____ SUPPLIED MATERIAL

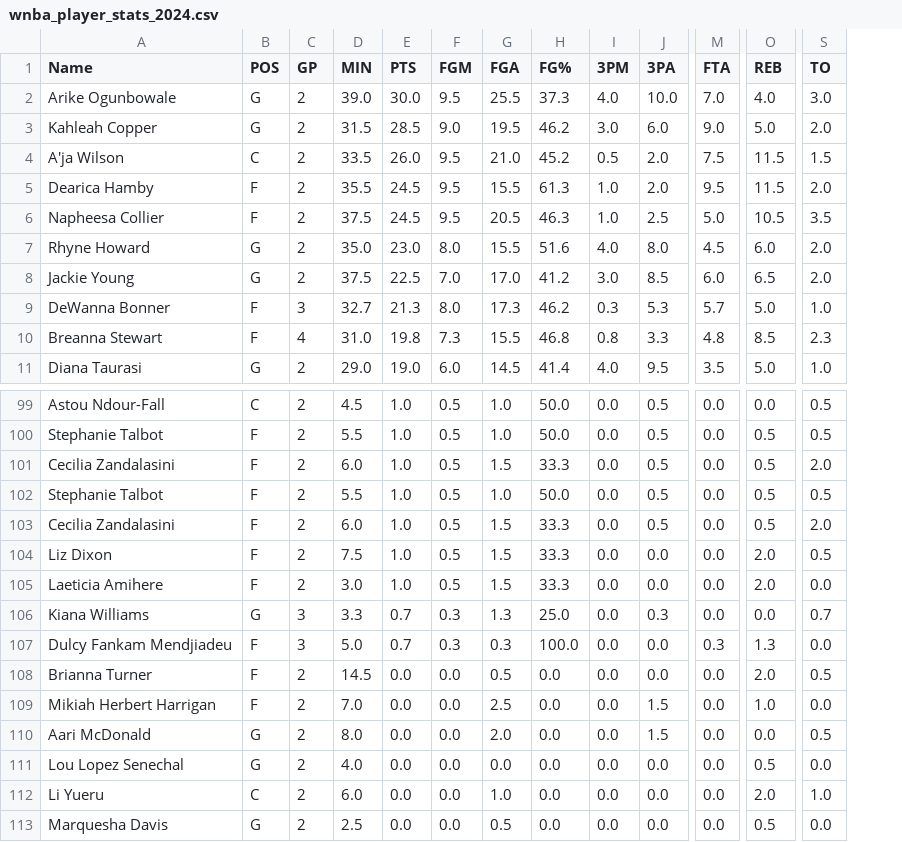
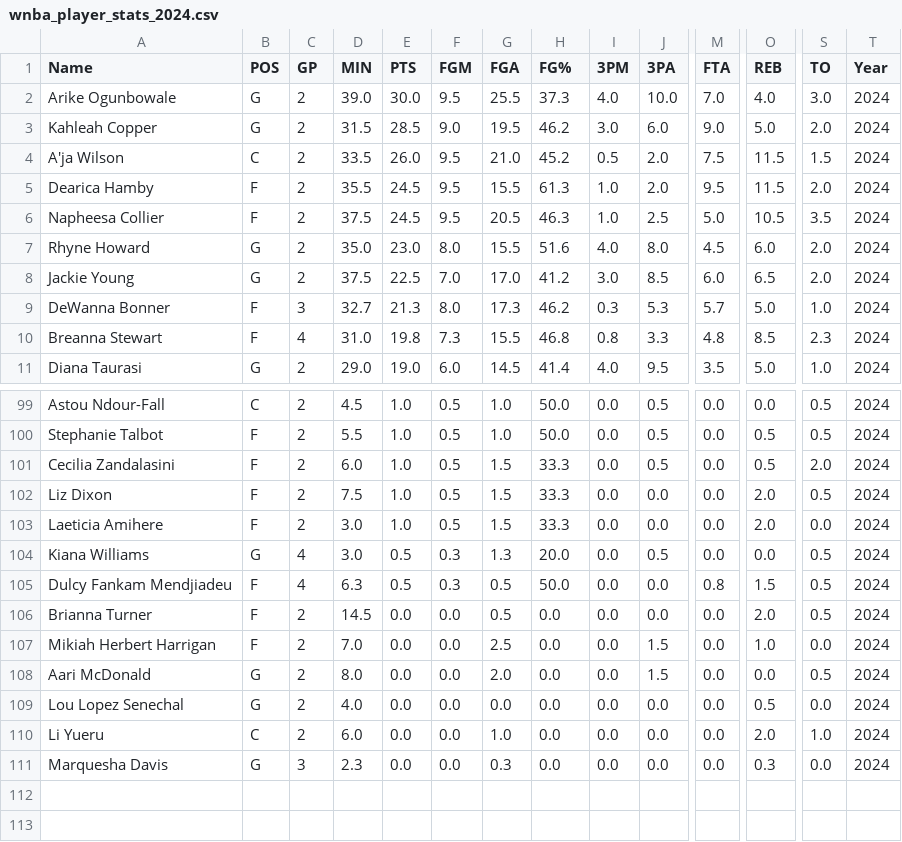
Before and after one commit to pbeens/Data-Dunkers, a CSV file: Data/wnba_player_stats_2024.csv, drawn as a sheet; only a part is shown, gaps mark what is left out; removed rows and columns are numbered as before the commit, all else as after; rows hold the shown columns only; the diff names each change by its address in the sheet, - before the commit and + after, or states it on an @@ line.

Commit message:
Added all years WNBA player stats

```diff
--- a/Data/wnba_player_stats_2024.csv
+++ b/Data/wnba_player_stats_2024.csv
+column T (Year), rows 2-11: all 2024; rows 99-111: all 2024
-row 102: Stephanie Talbot | F | 2 | 5.5 | 1.0 | 0.5 | 1.0 | 50.0 | 0.0 | 0.5 | 0.0 | 0.5 | 0.5
-row 103: Cecilia Zandalasini | F | 2 | 6.0 | 1.0 | 0.5 | 1.5 | 33.3 | 0.0 | 0.5 | 0.0 | 0.5 | 2.0
-C104:C105 (GP): 3
+C104:C105 (GP): 4
-D104 (MIN): 3.3
+D104 (MIN): 3.0
-E104:E105 (PTS): 0.7
+E104:E105 (PTS): 0.5
-H104 (FG%): 25.0
+H104 (FG%): 20.0
-J104 (3PA): 0.3
+J104 (3PA): 0.5
-S104 (TO): 0.7
+S104 (TO): 0.5
-D105 (MIN): 5.0
+D105 (MIN): 6.3
-G105 (FGA): 0.3
+G105 (FGA): 0.5
-H105 (FG%): 100.0
+H105 (FG%): 50.0
-M105 (FTA): 0.3
+M105 (FTA): 0.8
-O105 (REB): 1.3
+O105 (REB): 1.5
-S105 (TO): 0.0
+S105 (TO): 0.5
-C111 (GP): 2
+C111 (GP): 3
-D111 (MIN): 2.5
+D111 (MIN): 2.3
-G111 (FGA): 0.5
+G111 (FGA): 0.3
-O111 (REB): 0.5
+O111 (REB): 0.3
```
Also changed, not shown: 2 other files.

________

■ TASK TO COMPLETE
Identify how many lines in the entries above include the string "Data", then state that number alone.

■ ANSWER SECTION
3